Clicking on the underlined book title may take you to Barnes and Noble's web page for each book. Clicking on the book cover will take you to Amazon's web page for each book. Purchasing through these links helps support the blog. You can also "like" us on our Facebook page, NOT The New York Times Book Review. You can also send us email: 2of3Rs(AT)gmail(DOT)com. Thanks for stopping by!

Monday, June 3, 2013

I Found a Dime

Life turns on a dime. Indeed it does.

Tonight will be my last shift at the bookstore.

I find myself a little sad and on edge as I get ready for my shift today.

Deciding to leave the bookstore was not an easy decision for me to make. I have worked on and off in bookstores since I was a teenager, putting up with low-ish pay and sometimes challenging working situations to be able to stay in close proximity to books and the people who love them.

But bookstores have been doing a lot of changing in recent years. The advent of digital reading devices and the explosion of online shopping have dramatically changed book shopping habits. People who use digital reading devices purchase less paper books. They may come into the store to browse, but then purchase them on their device, which does nothing for the individual store's bottom line. People also come in and browse at the store, but when they find out that the online price is so much cheaper, they often go home and buy the books online.

In addition, Borders is gone. The company I've worked for has closed two stores in our metro area, and opened one new one. People - customers and staff alike - wonder if bookstores can remain viable. It is unsettling.
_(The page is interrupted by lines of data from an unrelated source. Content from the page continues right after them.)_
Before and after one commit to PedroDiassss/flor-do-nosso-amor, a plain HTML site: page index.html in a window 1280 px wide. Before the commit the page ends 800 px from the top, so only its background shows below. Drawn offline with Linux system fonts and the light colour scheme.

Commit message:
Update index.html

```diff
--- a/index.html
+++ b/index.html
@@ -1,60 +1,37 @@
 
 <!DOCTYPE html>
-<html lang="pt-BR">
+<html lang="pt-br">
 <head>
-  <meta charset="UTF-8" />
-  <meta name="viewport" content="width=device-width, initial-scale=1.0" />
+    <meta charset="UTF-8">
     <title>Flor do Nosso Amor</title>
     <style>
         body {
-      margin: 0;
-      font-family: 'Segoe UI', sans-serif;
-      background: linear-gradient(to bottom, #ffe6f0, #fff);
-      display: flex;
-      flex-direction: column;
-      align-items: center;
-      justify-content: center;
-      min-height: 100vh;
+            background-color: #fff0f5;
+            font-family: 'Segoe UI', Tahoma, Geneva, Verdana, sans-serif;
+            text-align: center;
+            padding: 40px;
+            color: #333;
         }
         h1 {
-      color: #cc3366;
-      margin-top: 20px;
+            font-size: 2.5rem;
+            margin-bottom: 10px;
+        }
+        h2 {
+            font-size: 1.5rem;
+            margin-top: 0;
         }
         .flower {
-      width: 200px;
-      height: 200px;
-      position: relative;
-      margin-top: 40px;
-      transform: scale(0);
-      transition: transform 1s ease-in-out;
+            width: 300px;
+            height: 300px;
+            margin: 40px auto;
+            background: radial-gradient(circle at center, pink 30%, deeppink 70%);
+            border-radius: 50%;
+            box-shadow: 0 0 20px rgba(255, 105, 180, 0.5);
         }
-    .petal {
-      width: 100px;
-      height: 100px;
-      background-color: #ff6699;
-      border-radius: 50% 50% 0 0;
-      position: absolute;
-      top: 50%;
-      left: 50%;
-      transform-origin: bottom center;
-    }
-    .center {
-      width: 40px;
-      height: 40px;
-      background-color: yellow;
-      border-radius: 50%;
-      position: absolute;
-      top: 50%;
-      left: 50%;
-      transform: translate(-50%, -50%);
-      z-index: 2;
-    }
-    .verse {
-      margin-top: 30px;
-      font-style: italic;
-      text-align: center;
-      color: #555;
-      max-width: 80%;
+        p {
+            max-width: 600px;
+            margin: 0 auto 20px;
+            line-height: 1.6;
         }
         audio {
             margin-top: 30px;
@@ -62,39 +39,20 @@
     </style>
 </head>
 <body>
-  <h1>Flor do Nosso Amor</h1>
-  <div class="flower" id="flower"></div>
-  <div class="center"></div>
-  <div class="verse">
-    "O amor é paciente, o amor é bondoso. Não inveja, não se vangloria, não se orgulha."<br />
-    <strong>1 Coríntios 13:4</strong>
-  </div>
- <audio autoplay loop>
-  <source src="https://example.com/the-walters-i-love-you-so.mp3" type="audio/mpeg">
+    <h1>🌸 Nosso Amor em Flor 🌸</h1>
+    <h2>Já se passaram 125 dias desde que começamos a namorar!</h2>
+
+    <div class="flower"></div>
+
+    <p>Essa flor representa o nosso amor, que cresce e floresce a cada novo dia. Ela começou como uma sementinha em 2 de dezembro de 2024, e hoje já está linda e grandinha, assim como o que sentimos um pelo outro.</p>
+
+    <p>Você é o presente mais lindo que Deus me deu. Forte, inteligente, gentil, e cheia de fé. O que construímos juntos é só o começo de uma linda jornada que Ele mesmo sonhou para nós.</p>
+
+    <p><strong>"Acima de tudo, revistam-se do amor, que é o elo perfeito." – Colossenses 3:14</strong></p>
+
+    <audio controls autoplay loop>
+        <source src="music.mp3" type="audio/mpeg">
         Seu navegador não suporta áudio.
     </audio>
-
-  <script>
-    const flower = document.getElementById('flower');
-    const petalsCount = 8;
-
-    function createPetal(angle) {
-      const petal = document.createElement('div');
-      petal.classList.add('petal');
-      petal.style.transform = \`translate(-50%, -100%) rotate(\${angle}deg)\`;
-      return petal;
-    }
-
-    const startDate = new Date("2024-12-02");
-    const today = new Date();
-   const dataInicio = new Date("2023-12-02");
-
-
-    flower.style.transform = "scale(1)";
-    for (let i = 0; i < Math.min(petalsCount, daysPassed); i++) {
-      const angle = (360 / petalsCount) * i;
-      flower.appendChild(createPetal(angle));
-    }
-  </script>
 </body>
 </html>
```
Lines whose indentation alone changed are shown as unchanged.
Bookstores, at least the one I work for, seem to be in the middle of an identity crisis. They need to figure out what they want and need to be.

I love books. I LOVE books. I love being around them, I love talking and writing about them.

And I have loved working in a bookstore. But recently, working in a bookstore (for me, all I can say is how it's been for me), has become less about the joy of books and reading and more about trying to struggle through a shift.

I have felt as though I've been on the front lines, spending less time talking about actual books with people, and more time explaining changes and policies - why our stores closed (leases were up, we opened a new store), whether the store I'm currently in is going to close (not that we know), why are books cheaper online (less overhead, buying them here means you get to come in and have customer service and carpets and lights and bathrooms and chairs), and how do you use a Nook anyway?

Changes in the bookstore industry, as well as the climate of my individual store brought me to my decision to leave. Even though I've been with this company for almost ten years and worked in four different stores, it is time for me to move on.

This decision to leave is more about me choosing which dime on which to turn my life, rather than leaving the dime turning to fate.

Even though I chose this dime, I am having a lot of feelings today...sadness to say good-bye to some great co-workers, sadness not to be around the books on a daily basis, sadness maybe even that I want to leave, as well as being a little on edge about all the changes for me personally (I start a brand new job tomorrow!).

Part of the decision about leaving the bookstore has been wondering what that means for me and this blog. I've really enjoyed it, but wondered if me not being at the bookstore makes the blog less appealing, or that I would have less of a draw. That has been scary and sad for me as well.

However, leaving employment at the bookstore doesn't mean I won't still read or write about books (or maybe even write another book!). I'm just not sure what it will all look like yet!

I invite you to stay tuned and see what happens!

Thanks for stopping by the blog. You can send email to: 2of3Rs(AT)gmail(DOT)com. Or check out the blog's facebook page, NOT The New York Times Book Review. Happy reading!